How “life from home” impacts the way we live in America
By Nancy Keenan, Teri Slavik-Tsuyuki, and Belinda Sward
By mid-April, most of the nation was under some version of a stay- at-home order. Families wrestled with working from improvised home offices while suddenly fulfilling the role of teacher to school-aged children. Some were also finding ways (and space) to house adult children who were returning home as college campuses shut down and jobs were lost.
“Home” was suddenly everything, but economists, business leaders, and the media only predicted the impact of the pandemic on airlines, hospitality, sports and entertainment, restaurants, office space, retail, and small local businesses. There was little talk about what the pandemic could mean for the residential housing industry and com- munity development at large.
The only way to know was to ask consumers directly. The America At Home Study, conducted online from April 23 to April 30, surveyed a nationally representative sample of 3,001 consumers ages 25 to 74 years old with household incomes of $50,000 and above; 77% were homeowners, 20% were renters and 3% currently lived with relatives or friends. The study was spearheaded by marketing expert Teri Slavik-Tsuyuki of tst ink, consumer strategist Belinda Sward of Strategic Solutions Alliance, and Nancy Keenan, president of DAHLIN Group. When the survey was conducted, nearly half (48%) of respondents or another household member had lost a job or income as a result of COVID-19.
One thing was clear, home was the safest place to be. When asked to choose from a list of 10 factors to describe, “what does home mean to me?” 91% of all respondents said, “a safe place.” The challenge ahead for the homebuilding industry in the recovery phase is to understand what consumers say is missing from their current home and what they are willing to pay for in their next home.

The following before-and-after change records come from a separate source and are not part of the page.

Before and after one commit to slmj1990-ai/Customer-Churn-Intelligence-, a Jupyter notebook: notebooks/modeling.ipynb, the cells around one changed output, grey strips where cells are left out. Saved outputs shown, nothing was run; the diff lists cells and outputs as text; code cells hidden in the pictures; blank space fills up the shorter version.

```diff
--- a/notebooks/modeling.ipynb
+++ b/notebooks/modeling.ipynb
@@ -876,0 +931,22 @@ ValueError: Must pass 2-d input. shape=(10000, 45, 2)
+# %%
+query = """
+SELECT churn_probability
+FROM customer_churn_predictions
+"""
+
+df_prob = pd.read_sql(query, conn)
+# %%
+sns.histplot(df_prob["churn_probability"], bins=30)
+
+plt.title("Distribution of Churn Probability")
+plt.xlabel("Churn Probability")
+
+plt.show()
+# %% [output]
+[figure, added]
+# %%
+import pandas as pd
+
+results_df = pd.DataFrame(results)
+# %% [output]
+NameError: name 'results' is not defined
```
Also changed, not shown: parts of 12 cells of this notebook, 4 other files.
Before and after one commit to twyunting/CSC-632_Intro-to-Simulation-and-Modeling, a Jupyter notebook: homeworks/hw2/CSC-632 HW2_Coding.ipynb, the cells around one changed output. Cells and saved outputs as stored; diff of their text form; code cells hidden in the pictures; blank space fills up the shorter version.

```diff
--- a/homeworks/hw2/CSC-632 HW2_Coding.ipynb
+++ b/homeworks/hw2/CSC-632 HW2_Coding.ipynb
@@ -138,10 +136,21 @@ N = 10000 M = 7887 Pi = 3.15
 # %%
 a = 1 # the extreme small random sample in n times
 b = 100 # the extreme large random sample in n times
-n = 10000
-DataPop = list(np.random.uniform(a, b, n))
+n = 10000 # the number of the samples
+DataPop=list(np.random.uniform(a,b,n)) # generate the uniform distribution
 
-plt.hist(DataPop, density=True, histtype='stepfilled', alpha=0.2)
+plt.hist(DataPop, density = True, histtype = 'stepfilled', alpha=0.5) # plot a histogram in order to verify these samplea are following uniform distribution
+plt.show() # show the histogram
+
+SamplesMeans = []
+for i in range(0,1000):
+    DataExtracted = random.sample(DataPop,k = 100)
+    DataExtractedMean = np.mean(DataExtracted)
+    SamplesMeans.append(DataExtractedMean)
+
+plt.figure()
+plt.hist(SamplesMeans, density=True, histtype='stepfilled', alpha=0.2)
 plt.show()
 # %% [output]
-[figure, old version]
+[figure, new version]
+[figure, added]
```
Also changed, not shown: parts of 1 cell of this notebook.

Actions Speak Louder Than Words
An oft-cited caution with consumer research is that people will say one thing but do another. The America At Home Study asked consumers about changes they had already made to their homes and garages; 92% of them had made changes to their homes, and nearly half had made changes to their garages. Open concept floor plans proved challenging when one room was simultaneously a home office, a classroom, and in some cases, a sleeping space. One respondent said, “I work in my wife’s car in the morning for all my morning calls so my wife and daughter can sleep. Then I work from the breakfast table for the late morning/afternoon. I get a chance to work out a lot more since I’m home and can change into my exercise gear before my last meeting. We have dinner as a family to catch up on the day’s events.”
Most of the changes made by all demographic groups were related to hygiene, wellness and adaptability/flexibility of space. Of the changes already made, all respondents were disinfecting things more (73%), and reorganizing to create more space (44%). Millennial respondents had already made the most changes to their current situation and were most willing to pay for new features in their next home. Not surprisingly, they also had the greatest need for more and flexible spaces, as they were already using rooms for combined purposes (45%) and creating space for multiple home offices (31%).
Garages Present New Design Opportunities
Fully 70% of Millennials who have a garage made changes, including:
- Space for a home gym or exercise area (23%)
- Additional storage space (20%)
- Home office space (18%)
Desired New Home Features
Post-coronavirus, the need to demonstrate a commitment to health and wellness, and spaces that can adapt for the way life changes will be critical. When asked what features they want in their next home and would be willing to pay for, survey respondents were clear.
More than 50% said they want:
- Germ-resistant countertops and flooring
- Greater tech/energy efficiency
- More storage, specifically for food and water
- Touch-free faucets, appliances and smart toilets
- A better-equipped kitchen
More than 30% said they want:
- Touchless entry to the home
- Home offices for more than one person
- Adaptability of space with flexible walls
Desired Changes in Community Features
The increased focus on safety, health, and wellness may spur a change in focus for community amenities as well. Some of the amenities that ranked as very important were:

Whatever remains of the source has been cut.